Return the entries in their entirety, precisely as given.

Items listed in a dataset:
────────────────────

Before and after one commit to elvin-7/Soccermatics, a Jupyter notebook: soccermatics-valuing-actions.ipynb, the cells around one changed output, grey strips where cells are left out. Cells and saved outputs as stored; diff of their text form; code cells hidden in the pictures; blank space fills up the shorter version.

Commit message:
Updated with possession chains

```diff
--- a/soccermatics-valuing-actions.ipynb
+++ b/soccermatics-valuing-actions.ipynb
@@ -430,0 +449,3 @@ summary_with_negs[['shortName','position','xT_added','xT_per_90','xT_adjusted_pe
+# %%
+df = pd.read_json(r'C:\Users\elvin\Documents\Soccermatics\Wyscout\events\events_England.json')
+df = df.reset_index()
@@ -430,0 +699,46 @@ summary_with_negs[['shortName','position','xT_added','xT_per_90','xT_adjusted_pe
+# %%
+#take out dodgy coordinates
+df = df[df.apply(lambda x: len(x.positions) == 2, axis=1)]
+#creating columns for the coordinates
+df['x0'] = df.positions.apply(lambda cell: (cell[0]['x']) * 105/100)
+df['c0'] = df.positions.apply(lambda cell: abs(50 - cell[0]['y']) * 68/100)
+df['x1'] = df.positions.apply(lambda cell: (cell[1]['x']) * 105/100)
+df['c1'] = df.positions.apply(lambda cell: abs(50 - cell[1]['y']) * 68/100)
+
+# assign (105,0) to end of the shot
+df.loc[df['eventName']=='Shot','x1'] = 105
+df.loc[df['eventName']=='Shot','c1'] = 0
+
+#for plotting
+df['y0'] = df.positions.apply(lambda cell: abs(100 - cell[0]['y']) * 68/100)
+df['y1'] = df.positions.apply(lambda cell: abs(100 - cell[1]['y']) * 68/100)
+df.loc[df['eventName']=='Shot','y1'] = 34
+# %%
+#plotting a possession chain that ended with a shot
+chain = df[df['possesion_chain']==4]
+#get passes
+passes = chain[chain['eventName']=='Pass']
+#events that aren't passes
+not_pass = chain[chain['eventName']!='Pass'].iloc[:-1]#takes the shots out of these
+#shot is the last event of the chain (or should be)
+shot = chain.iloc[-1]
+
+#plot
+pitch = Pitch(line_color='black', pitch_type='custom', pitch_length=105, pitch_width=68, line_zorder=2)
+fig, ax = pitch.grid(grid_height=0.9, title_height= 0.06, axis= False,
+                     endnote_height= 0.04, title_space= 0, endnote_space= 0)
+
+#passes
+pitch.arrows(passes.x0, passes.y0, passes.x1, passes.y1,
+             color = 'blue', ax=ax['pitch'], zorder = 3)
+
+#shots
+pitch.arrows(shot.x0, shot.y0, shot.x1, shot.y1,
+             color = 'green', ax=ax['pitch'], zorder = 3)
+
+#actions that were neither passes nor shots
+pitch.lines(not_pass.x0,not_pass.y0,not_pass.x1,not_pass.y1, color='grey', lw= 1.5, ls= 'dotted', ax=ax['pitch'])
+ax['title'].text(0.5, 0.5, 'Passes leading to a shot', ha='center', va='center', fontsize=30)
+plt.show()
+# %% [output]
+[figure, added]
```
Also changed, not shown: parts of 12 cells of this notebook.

────────────────────

* _OUTPUT OF THE EXERCISE_:
Before and after one commit to elvin-7/Soccermatics, a Jupyter notebook: soccermatics-valuing-actions.ipynb, the cells around one changed output, grey strips where cells are left out. Cells and saved outputs as stored; diff of their text form; code cells hidden in the pictures; blank space fills up the shorter version.

Commit message:
Updated with possession chains

```diff
--- a/soccermatics-valuing-actions.ipynb
+++ b/soccermatics-valuing-actions.ipynb
@@ -430,0 +449,3 @@ summary_with_negs[['shortName','position','xT_added','xT_per_90','xT_adjusted_pe
+# %%
+df = pd.read_json(r'C:\Users\elvin\Documents\Soccermatics\Wyscout\events\events_England.json')
+df = df.reset_index()
@@ -430,0 +699,46 @@ summary_with_negs[['shortName','position','xT_added','xT_per_90','xT_adjusted_pe
+# %%
+#take out dodgy coordinates
+df = df[df.apply(lambda x: len(x.positions) == 2, axis=1)]
+#creating columns for the coordinates
+df['x0'] = df.positions.apply(lambda cell: (cell[0]['x']) * 105/100)
+df['c0'] = df.positions.apply(lambda cell: abs(50 - cell[0]['y']) * 68/100)
+df['x1'] = df.positions.apply(lambda cell: (cell[1]['x']) * 105/100)
+df['c1'] = df.positions.apply(lambda cell: abs(50 - cell[1]['y']) * 68/100)
+
+# assign (105,0) to end of the shot
+df.loc[df['eventName']=='Shot','x1'] = 105
+df.loc[df['eventName']=='Shot','c1'] = 0
+
+#for plotting
+df['y0'] = df.positions.apply(lambda cell: abs(100 - cell[0]['y']) * 68/100)
+df['y1'] = df.positions.apply(lambda cell: abs(100 - cell[1]['y']) * 68/100)
+df.loc[df['eventName']=='Shot','y1'] = 34
+# %%
+#plotting a possession chain that ended with a shot
+chain = df[df['possesion_chain']==4]
+#get passes
+passes = chain[chain['eventName']=='Pass']
+#events that aren't passes
+not_pass = chain[chain['eventName']!='Pass'].iloc[:-1]#takes the shots out of these
+#shot is the last event of the chain (or should be)
+shot = chain.iloc[-1]
+
+#plot
+pitch = Pitch(line_color='black', pitch_type='custom', pitch_length=105, pitch_width=68, line_zorder=2)
+fig, ax = pitch.grid(grid_height=0.9, title_height= 0.06, axis= False,
+                     endnote_height= 0.04, title_space= 0, endnote_space= 0)
+
+#passes
+pitch.arrows(passes.x0, passes.y0, passes.x1, passes.y1,
+             color = 'blue', ax=ax['pitch'], zorder = 3)
+
+#shots
+pitch.arrows(shot.x0, shot.y0, shot.x1, shot.y1,
+             color = 'green', ax=ax['pitch'], zorder = 3)
+
+#actions that were neither passes nor shots
+pitch.lines(not_pass.x0,not_pass.y0,not_pass.x1,not_pass.y1, color='grey', lw= 1.5, ls= 'dotted', ax=ax['pitch'])
+ax['title'].text(0.5, 0.5, 'Passes leading to a shot', ha='center', va='center', fontsize=30)
+plt.show()
+# %% [output]
+[figure, added]
```
Also changed, not shown: parts of 12 cells of this notebook.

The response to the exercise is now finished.